Source of Antigen
The antibody was raised in rabbits by immunization with the recombinant Human Neuroserpin.
Amino Acid Sequence
Recombinant Human Neuroserpin, total 404 AA. MW: 45.9 kDa (calculated). UniProtKB acc.no. Q99574 (Thr17-Leu410). N-Terminal His-tag, 10 extra AA (highlighted).
Human. Not yet tested in other species.
Immunoaffinity chromatography on a column with immobilized recombinant Human Neuroserpin.
0.1 mg (determined by BCA method, BSA was used as a standard)
The antibody is lyophilized in 0.05 M phosphate buffer, 0.1 M NaCl, pH 7.2. AZIDE FREE.
Add 0.2 ml of deionized water and let the lyophilized pellet dissolve completely. Slight turbidity may occur after reconstitution, which does not affect activity of the antibody. In this case clarify the solution by centrifugation.
At ambient temperature. Upon receipt, store the product at the temperature recommended below.
The lyophilized antibody remains stable and fully active until the expiry date when stored at –20°C. Aliquot the product after reconstitution to avoid repeated freezing/thawing cycles and store frozen at –80°C. Reconstituted antibody can be stored at 4°C for a limited period of time; it does not show decline in activity after one week at 4°C.
Quality Control Test
Indirect ELISA – to determine titer of the antibody
SDS PAGE – to determine purity of the antibody
This product is for research use only.
Neural tissue markers, Oncology

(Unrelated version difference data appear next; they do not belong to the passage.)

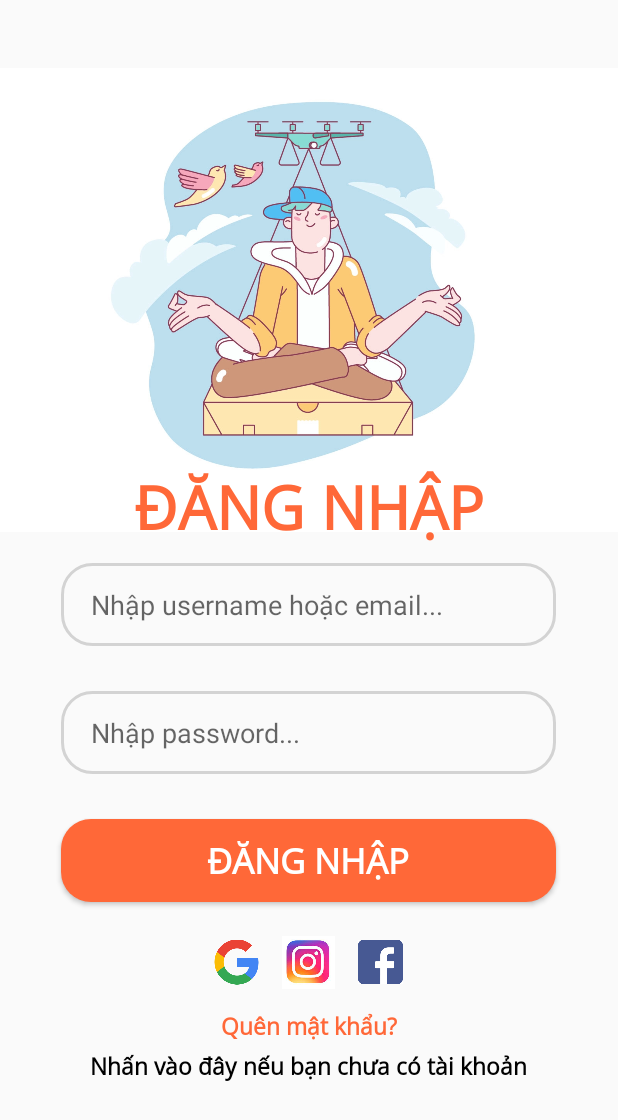
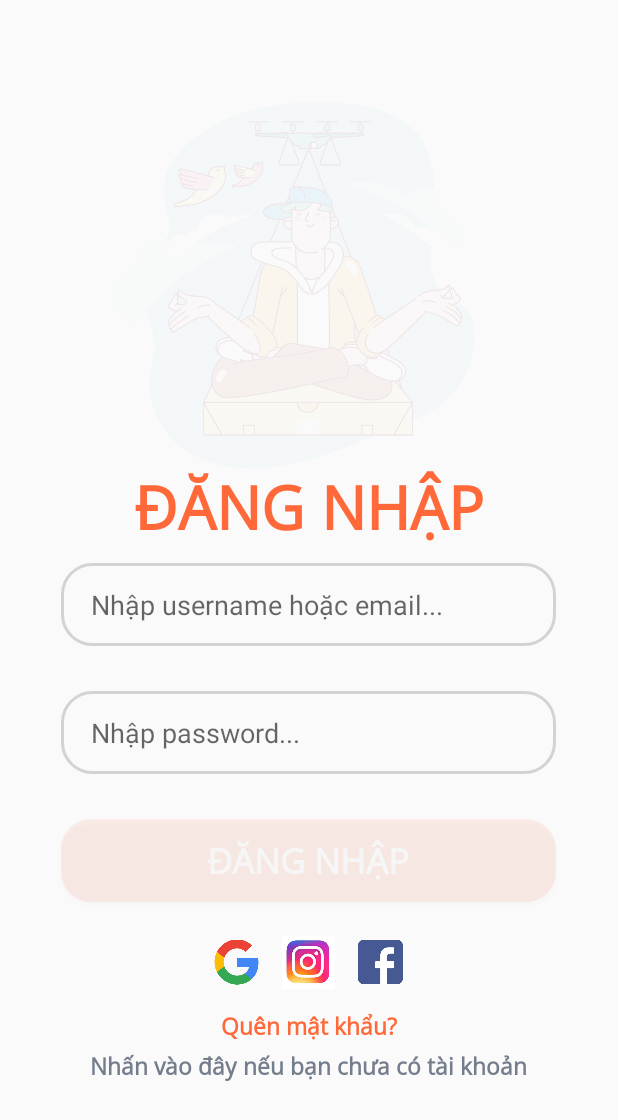
Before and after one commit to duongmien/demo_login_android, an Android app: the Login screen opened directly, with no data from a screen before it, on a phone screen of 412 x 824 dp. Shown: the top 1120 px of the screen. Run offline under Robolectric (Android 15) with nearby library versions, the phone set to English and light mode, and no system bars.

Commit message:
update form Login and Sign up

```diff
--- a/app/src/main/AndroidManifest.xml
+++ b/app/src/main/AndroidManifest.xml
@@ -9,6 +9,9 @@
         android:roundIcon="@mipmap/ic_launcher_round"
         android:supportsRtl="true"
         android:theme="@style/Theme.Login_Form">
+        <activity
+            android:name=".Singup"
+            android:exported="true" />
         <activity
             android:name=".Login"
             android:exported="true" />
--- a/app/src/main/java/com/myfistapp/login_form/Login.java
+++ b/app/src/main/java/com/myfistapp/login_form/Login.java
@@ -2,13 +2,53 @@ package com.myfistapp.login_form;
 
 import androidx.appcompat.app.AppCompatActivity;
 
+import android.content.Intent;
 import android.os.Bundle;
+import android.view.View;
+import android.view.WindowManager;
+import android.view.animation.Animation;
+import android.view.animation.AnimationUtils;
+import android.widget.Button;
+import android.widget.EditText;
+import android.widget.ImageView;
+import android.widget.TextView;
 
 public class Login extends AppCompatActivity {
-
+    ImageView img_login, img_ig, img_fb, img_gg;
+    TextView text_singin, text_sigup, text_forgetpass;
+    EditText username, pass;
+    Button bt_signin;
+    Animation topAnim, bottomAnim;
     @Override
     protected void onCreate(Bundle savedInstanceState) {
         super.onCreate(savedInstanceState);
+        getWindow().setFlags(WindowManager.LayoutParams.FLAG_FULLSCREEN,WindowManager.LayoutParams.FLAG_FULLSCREEN);
         setContentView(R.layout.activity_login);
+//        Set Animation
+        topAnim= AnimationUtils.loadAnimation(this, R.anim.top_ani);
+        bottomAnim= AnimationUtils.loadAnimation(this, R.anim.bottom_ani);
+//        Get element
+        img_login=findViewById(R.id.img_login);
+        img_fb=findViewById(R.id.img_fb);
+        img_ig=findViewById(R.id.img_IG);
+        img_gg=findViewById(R.id.img_gg);
+        text_singin=findViewById(R.id.textDN);
+        text_sigup=findViewById(R.id.text_signup);
+        text_forgetpass=findViewById(R.id.quenmatkhau);
+        username=findViewById(R.id.username);
+        pass=findViewById(R.id.pass);
+        bt_signin=findViewById(R.id.bt_login);
+//        Set Animation
+        img_login.setAnimation(topAnim);
+        bt_signin.setAnimation(bottomAnim);
+        text_sigup.setOnClickListener(new View.OnClickListener() {
+            @Override
+            public void onClick(View view) {
+                Intent intent = new Intent(getApplicationContext(),Singup.class);
+                startActivity(intent);
+                finish();
+            }
+        });
+
     }
 }
--- a/app/src/main/res/layout/activity_login.xml
+++ b/app/src/main/res/layout/activity_login.xml
@@ -10,7 +10,6 @@
         android:id="@+id/img_login"
         android:layout_width="wrap_content"
         android:layout_height="wrap_content"
-        android:layout_centerHorizontal="true"
         android:layout_marginTop="-400dp"
         android:src="@drawable/login" />
 
@@ -113,6 +112,7 @@
         android:textColor="#FF6838"
         android:textSize="15sp"
         android:textStyle="bold" />
+
     <TextView
         android:id="@+id/text_signup"
         android:layout_width="wrap_content"
@@ -122,7 +122,7 @@
         android:layout_marginTop="5dp"
         android:fontFamily="@font/opensans"
         android:text="Nhấn vào đây nếu bạn chưa có tài khoản"
-        android:textColor="#000000"
+        android:textColor="#747d8c"
         android:textSize="15sp"
         android:textStyle="bold" />
 
```
Also changed, not shown: app/src/main/java/com/myfistapp/login_form/Singup.java (added, +14 -0 lines), app/src/main/res/layout/activity_singup.xml (added, +9 -0 lines).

Neuroserpin (NSP; alternative names: serpin I1, peptidase inhibitor 12, PI-12) is a secreted glycoprotein which consists of 410 amino acid residues (46.4 kDa – if taken without glycosylation) including 16 amino acids of potential signal peptide. Neuroserpin-coding gene (PI12) consists of 9 exons and 8 introns and has a strongly conserved gene organization. Neuroserpin is a serine protease inhibitor of the serpin family that has been identified as an axonally secreted glycoprotein in neuronal cultures of chicken dorsal root ganglia. Neuroserpin-coding gene was later identified also in human; it was cloned, expressed and characterised. Human neuroserpin exhibits high amino acid identity with some other neuroserpins from mammals, e.g. 88%, 86% and 80% identity with neuroserpin of rat, mouse and chicken, respectively. Two secreted forms were observed with molecular weights of 49 and 50 kDa which may represent alternative glycosylation at three putative N-linked glycosylation sites. PI12 transcript (neuroserpin mRNA) was observed mainly in the brain, where the gene is ubiquitously expressed. Expression of neuroserpin was also detected in the spinal cord and, with much weaker signals, in some other tissues such as pancreas, heart, kidney, testis and placenta. NSP mRNA was detected extensively in normal brain tissue, but not in brain tumors. Neuroserpin has been suggested to be a critical regulator of tissue-type plasminogen activator (tPA) activity in the central nervous system, and as such may play an important role in neuronal plasticity and/or maintenance. Expression of tPA in some brain regions (choroid plexus, Purkyně cells of the cerebellum, discrete neuron areas of the hypothalamus and hippocampus, and in the myelinated axons of the commissura) is reported to be high and has previously been correlated with both motor learning and neuronal survival. Tissue plasminogen activator (tPA) is commonly used as a thrombolytic agent to remove fibrin blood clots but it has also been directly implicated in neurovascular breakdown in ischemic stroke. It was suggested that neuroprotective properties of neuroserpin, the inhibitor of tPA, may be related to the inhibition of excitotoxicity, inflammation, as well as blood brain barrier disruption that occur after acute ischemic stroke. Some point mutations in the neuroserpin gene cause familial encephalopathy with neuroserpin inclusion bodies (FENIB). FENIB is characterized by intraneuronal accumulation of neuroserpin polymers and consequent dementia with different age of onset, ranging from before age of 20 years to old age. To date, six autosomal dominantly inherited mutations have been described. It has been shown that neuroserpin is a plaque-associated protein in brains of patients with Alzheimer disease and that it forms a specific binary complex with Aß1–42 peptide which is also characteristic for Alzheimer disease (AD). The neuroprotective nature of this interaction has been indicated in cell culture and on Drosophila models of disease. Higher CSF levels of neuroserpin together with α1-antichymotrypsin have been shown to be associated with the clinical diagnosis of Alzheimer disease vs healthy controls. The neuroserpin gene was reported among genes which are overexpressed at some types of cancer – e.g. hepatocellular cancer and prostatic cancer.